Hermit / Recluse
In ancient China, this term referred to those who were capable of being an official or even a ruler but who chose to live in seclusion. They had different reasons for this. One might be that they were tired of formalities and red tape and considered such a role as hypocritical, and wished instead for a simple and natural way of life. Another reason was that some were dissatisfied with the corrupt politics of the day, and did not want to get involved, or wished to avoid being persecuted. Yet others chose to withdraw into a hermit-like way of life just because they wanted to give away their posts or positions to those who were more capable and more virtuous. Such people usually had good virtue, but they were not mainstream. It might however be considered being hypocritical to persist in such a way of life for its own sake, and be seen as dereliction of social responsibility.
Accompanying his teacher Confucius on a trip, Zilu had fallen behind. When he ran into an old man carrying a weed basket on the staff upon his back, Zilu asked: “Did you see my teacher?” The old man answered: “You can neither toil with your limbs nor tell apart the different grains. Who is your teacher?” So saying, the old man put his stick aside and set about cutting wild grass. Zilu stood there in reverence. The old man then asked Zilu to stay the night, made a chicken dish for dinner, and asked his two sons to meet Zilu. Zilu left the following day and told Confucius about this encounter when he caught up with his teacher. Confucius said: “He is a hermit.” He urged Zilu to go back and pay his respects. Yet, the old man had left when he got there. Zilu thereupon said: “It is against morality and justice to refuse the duties of an official. If etiquette between adults and children are not to be neglected, how can the responsibilities and obligations between a monarch and court officials be ignored? In seeking to maintain his purity, he has allowed human relations to fall into confusion. It is to observe morality and justice for a scholar to assume official duties. The righteous way cannot be followed through. This is rather obvious.” (The Analects)
For ancient hermits, it is not that they meant to hide their whereabouts, to shut up about their own opinions or to withhold their wisdom from application. It is rather that the condition of the times was against them. (Zhuangzi)

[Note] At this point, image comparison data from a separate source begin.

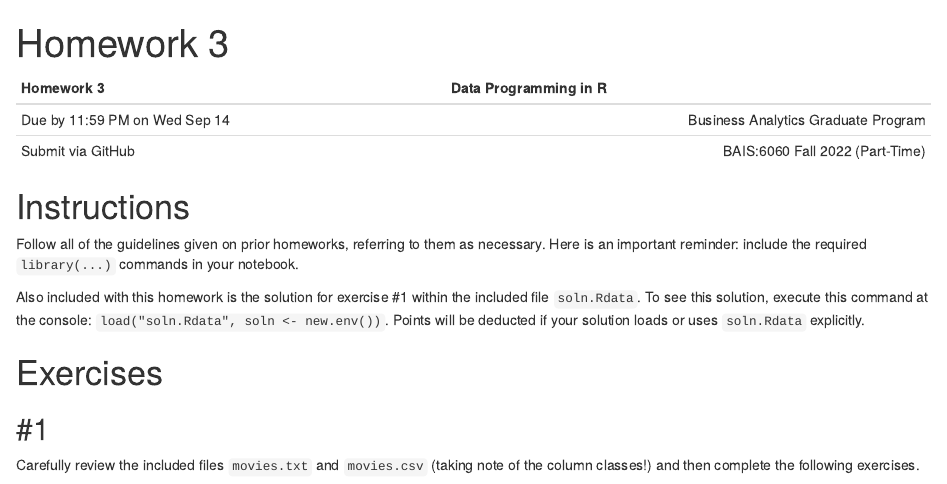
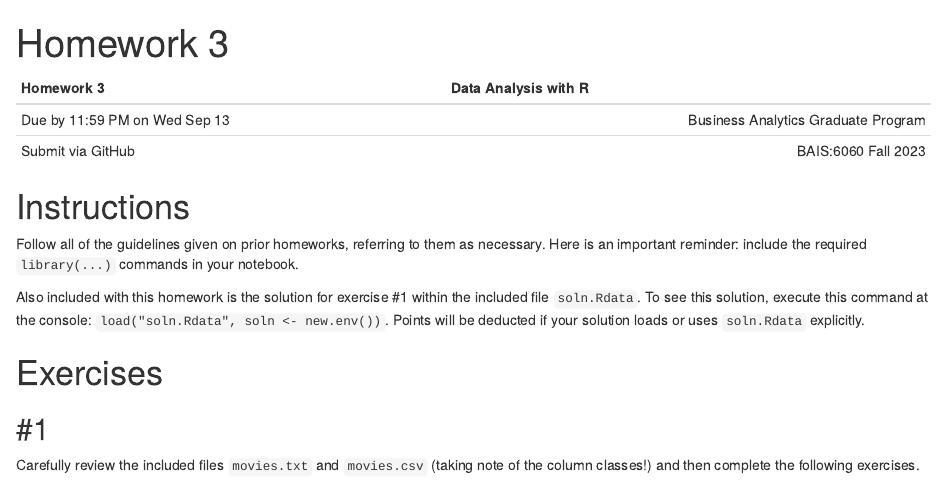
Before and after one commit to yvonnegalusha/Homework3, an R Markdown document (hw.Rmd): the page in a window 1100 px wide, from its top. Rendered offline with R 4.5, knitr and Pandoc, with nearby package versions.

Commit message:
Add files via upload

```diff
--- a/hw.Rmd
+++ b/hw.Rmd
@@ -3,10 +3,10 @@ title: "Homework 3"
 output: html_notebook
 ---
 
-| Homework 3                     |               Data Programming in R |
+| Homework 3                     |                Data Analysis with R |
 | :---                           |                                ---: |
-| Due by 11:59 PM on Wed Sep 14  | Business Analytics Graduate Program |
-| Submit via GitHub              |     BAIS:6060 Fall 2022 (Part-Time) |
+| Due by 11:59 PM on Wed Sep 13  | Business Analytics Graduate Program |
+| Submit via GitHub              |                 BAIS:6060 Fall 2023 |
 
 # Instructions
 
```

Some lead a secluded life in order to fulfill their aspirations, some stay away from worldly affairs in order to keep intact their morals, some enjoy a peaceful life just to contain their own hot temper, some shun danger to keep themselves safe, some consider worldly life as contaminated just to keep their moral integrity, and some just cannot accept the worldly life to seek a simpler and cleaner life. However, when seeing them reconciling themselves to working in open fields and looking unconventional and haggard, we cannot but wonder whether they really love to stay with birds and fish and are really fond of forest and grasses. It may be their own innate characters that have led them to such a way of life. (The History of the Later Han Dynasty)